#### [ASSIGNMENT]
Going line by line through the entries below, tally those that hold the string "react". Give only the total.

#### [EXERCISE DATA]

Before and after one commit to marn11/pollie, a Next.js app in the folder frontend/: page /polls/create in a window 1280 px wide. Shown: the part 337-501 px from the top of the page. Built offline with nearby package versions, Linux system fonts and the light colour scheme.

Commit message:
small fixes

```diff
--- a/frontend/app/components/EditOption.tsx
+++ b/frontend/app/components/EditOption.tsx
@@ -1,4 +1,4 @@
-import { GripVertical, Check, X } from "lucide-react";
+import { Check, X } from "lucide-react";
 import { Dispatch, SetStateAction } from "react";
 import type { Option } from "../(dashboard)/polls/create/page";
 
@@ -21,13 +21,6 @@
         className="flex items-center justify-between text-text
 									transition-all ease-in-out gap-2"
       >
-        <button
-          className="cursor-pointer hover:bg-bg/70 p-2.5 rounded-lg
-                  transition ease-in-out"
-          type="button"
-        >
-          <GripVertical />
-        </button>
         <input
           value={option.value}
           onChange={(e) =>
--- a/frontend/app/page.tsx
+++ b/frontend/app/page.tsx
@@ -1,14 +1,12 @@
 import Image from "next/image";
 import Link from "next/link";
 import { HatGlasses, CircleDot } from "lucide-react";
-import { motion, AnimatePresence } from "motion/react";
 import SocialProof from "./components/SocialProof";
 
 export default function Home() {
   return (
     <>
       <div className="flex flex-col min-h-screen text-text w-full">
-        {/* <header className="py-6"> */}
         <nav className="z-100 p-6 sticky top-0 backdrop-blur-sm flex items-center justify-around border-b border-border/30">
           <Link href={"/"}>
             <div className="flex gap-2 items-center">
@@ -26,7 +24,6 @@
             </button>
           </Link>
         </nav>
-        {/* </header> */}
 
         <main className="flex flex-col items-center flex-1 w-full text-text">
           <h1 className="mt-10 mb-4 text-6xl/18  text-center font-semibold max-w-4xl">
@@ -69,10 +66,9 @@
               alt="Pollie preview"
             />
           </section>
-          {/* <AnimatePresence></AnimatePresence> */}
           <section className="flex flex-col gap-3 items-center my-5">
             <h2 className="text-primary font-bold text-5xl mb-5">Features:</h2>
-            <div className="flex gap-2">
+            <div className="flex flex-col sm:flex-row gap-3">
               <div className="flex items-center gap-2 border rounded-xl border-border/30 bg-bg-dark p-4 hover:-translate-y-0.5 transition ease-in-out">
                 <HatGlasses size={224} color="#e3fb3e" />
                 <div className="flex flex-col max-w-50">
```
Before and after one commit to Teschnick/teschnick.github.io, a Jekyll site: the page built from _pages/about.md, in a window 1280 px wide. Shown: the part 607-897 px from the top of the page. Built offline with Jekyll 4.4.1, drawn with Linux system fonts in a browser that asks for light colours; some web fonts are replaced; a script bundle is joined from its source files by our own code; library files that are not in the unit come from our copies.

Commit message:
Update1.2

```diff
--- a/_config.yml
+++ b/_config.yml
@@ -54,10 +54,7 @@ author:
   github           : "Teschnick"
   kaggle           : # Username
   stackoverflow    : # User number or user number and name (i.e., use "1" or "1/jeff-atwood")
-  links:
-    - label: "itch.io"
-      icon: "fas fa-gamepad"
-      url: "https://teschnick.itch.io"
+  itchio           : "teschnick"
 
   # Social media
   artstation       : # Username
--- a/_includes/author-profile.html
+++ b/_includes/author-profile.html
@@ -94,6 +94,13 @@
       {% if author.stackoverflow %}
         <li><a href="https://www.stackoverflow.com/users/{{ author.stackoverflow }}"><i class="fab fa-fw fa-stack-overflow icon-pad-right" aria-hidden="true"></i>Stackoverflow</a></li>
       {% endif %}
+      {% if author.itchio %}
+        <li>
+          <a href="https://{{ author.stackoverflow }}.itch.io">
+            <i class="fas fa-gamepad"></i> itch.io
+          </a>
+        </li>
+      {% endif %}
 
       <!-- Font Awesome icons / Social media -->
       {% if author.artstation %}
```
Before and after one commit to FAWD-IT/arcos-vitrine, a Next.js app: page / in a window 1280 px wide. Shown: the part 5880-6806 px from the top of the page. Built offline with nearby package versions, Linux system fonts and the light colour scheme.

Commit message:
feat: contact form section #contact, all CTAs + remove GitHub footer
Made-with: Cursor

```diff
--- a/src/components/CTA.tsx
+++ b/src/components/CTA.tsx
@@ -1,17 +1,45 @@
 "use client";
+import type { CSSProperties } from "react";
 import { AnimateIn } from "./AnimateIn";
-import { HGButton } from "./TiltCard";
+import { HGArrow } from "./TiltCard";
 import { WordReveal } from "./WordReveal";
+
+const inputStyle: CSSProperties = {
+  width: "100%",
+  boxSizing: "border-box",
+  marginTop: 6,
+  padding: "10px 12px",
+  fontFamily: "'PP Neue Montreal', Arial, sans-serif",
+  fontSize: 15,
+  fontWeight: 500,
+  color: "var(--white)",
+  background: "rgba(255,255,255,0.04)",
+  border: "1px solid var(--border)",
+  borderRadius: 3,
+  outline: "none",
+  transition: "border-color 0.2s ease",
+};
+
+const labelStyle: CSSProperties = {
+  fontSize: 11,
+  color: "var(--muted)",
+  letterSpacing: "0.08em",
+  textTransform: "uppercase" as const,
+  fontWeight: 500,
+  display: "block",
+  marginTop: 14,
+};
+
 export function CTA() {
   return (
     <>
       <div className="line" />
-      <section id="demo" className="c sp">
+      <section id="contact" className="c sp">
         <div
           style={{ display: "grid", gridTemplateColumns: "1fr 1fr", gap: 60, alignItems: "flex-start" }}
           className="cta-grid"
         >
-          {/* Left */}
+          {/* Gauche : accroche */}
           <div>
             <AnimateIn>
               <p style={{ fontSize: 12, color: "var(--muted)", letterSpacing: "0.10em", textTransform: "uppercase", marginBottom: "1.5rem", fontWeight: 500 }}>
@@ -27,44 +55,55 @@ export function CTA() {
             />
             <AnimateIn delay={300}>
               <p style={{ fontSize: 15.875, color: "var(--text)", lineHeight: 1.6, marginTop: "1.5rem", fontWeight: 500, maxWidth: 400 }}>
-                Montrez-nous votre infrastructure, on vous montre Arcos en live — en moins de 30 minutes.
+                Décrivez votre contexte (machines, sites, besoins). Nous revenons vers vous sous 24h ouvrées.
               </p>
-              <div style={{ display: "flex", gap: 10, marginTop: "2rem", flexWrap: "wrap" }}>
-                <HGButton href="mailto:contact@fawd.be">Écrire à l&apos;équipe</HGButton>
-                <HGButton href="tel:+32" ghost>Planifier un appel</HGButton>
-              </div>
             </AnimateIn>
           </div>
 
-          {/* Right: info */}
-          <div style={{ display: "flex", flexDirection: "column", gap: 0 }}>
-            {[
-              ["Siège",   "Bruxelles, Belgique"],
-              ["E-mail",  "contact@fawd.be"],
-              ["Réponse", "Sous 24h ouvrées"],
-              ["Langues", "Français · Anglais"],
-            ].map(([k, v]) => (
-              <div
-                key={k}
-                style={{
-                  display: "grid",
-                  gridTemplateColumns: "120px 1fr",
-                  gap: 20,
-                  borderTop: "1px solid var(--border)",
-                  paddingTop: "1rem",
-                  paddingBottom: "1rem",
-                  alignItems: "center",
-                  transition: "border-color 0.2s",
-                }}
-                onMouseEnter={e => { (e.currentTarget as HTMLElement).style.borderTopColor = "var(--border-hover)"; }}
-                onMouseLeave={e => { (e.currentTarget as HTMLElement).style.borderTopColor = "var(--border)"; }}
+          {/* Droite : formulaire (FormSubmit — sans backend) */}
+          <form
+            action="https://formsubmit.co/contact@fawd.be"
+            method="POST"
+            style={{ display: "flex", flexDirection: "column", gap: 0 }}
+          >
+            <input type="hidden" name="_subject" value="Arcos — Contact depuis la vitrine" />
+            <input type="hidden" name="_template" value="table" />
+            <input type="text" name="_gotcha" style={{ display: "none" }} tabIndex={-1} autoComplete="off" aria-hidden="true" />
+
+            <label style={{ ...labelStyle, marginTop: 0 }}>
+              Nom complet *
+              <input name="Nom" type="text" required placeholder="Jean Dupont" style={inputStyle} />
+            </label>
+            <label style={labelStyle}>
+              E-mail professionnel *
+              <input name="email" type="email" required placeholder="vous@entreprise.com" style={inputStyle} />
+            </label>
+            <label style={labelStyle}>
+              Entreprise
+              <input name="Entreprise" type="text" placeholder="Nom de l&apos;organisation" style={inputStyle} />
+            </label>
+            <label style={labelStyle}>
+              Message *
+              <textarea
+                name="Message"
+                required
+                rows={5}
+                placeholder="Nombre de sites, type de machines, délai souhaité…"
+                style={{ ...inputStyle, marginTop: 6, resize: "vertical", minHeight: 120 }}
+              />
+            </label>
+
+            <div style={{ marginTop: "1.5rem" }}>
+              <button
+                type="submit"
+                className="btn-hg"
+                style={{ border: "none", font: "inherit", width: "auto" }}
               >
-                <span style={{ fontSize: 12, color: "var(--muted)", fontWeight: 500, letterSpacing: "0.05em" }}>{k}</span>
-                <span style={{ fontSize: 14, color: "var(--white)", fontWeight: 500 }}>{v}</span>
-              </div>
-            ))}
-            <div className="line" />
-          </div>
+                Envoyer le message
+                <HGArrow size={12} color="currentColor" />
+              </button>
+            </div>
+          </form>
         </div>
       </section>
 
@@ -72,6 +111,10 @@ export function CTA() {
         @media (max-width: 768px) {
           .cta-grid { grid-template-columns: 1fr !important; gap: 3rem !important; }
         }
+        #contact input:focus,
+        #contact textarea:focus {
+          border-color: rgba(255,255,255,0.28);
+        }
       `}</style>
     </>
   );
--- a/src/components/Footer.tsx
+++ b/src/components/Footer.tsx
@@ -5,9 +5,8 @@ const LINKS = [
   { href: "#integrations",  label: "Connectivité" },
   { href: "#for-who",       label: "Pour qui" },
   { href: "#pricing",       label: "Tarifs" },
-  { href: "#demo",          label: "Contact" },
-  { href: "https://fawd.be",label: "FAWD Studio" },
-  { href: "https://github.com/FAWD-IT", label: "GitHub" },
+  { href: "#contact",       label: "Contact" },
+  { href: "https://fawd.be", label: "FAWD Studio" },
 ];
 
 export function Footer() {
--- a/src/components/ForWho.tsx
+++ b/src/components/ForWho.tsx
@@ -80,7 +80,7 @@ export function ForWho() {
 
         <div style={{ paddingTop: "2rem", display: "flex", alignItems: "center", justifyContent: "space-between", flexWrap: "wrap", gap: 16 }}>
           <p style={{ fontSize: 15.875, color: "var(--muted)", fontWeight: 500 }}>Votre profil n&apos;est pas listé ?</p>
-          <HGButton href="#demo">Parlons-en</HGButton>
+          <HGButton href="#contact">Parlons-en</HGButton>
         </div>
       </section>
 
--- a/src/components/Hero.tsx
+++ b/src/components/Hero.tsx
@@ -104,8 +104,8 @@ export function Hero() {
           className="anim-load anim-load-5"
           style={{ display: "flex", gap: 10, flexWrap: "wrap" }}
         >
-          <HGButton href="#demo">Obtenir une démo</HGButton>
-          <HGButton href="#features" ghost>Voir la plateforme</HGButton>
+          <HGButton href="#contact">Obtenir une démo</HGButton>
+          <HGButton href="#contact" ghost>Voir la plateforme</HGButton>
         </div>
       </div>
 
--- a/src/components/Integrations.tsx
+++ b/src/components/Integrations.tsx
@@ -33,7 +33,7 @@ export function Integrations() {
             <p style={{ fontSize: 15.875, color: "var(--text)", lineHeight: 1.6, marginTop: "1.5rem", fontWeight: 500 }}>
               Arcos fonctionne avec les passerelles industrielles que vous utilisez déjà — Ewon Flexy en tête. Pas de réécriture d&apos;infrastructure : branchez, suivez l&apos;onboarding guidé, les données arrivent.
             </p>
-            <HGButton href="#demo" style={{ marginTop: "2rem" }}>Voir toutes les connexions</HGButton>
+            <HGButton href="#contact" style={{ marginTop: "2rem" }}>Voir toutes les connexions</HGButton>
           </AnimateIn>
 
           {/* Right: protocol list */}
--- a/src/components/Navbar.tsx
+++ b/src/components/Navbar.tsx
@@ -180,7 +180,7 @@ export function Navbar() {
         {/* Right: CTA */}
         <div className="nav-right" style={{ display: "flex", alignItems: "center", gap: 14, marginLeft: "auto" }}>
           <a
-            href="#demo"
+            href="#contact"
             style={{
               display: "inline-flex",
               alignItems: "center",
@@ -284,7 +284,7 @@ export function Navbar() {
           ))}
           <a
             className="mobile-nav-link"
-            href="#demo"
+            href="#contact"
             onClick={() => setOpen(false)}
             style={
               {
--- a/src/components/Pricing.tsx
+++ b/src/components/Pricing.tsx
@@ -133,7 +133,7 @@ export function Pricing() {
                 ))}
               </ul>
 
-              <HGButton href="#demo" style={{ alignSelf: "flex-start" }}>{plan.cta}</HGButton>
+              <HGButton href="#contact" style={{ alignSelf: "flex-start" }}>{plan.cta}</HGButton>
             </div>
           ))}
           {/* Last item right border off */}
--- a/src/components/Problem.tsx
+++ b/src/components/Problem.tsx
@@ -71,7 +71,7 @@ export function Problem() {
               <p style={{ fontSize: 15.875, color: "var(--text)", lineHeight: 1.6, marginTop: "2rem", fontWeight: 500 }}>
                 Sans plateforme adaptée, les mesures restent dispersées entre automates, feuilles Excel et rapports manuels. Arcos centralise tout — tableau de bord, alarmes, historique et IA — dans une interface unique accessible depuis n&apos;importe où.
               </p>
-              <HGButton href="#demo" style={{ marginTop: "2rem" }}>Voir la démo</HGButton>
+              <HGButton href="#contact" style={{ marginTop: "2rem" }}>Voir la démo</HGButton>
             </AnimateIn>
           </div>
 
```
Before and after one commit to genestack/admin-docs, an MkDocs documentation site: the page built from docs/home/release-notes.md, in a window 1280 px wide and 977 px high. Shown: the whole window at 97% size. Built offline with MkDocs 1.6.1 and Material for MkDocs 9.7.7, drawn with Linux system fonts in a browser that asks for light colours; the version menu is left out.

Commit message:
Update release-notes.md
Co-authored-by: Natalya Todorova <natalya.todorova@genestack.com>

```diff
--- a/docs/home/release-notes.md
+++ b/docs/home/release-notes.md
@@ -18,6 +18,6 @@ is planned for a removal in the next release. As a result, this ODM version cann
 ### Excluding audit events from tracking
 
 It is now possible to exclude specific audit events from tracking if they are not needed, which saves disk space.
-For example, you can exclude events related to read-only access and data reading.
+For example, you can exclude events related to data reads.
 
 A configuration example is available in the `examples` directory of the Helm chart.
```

#### [SOLUTION FOR THIS PROBLEM]
6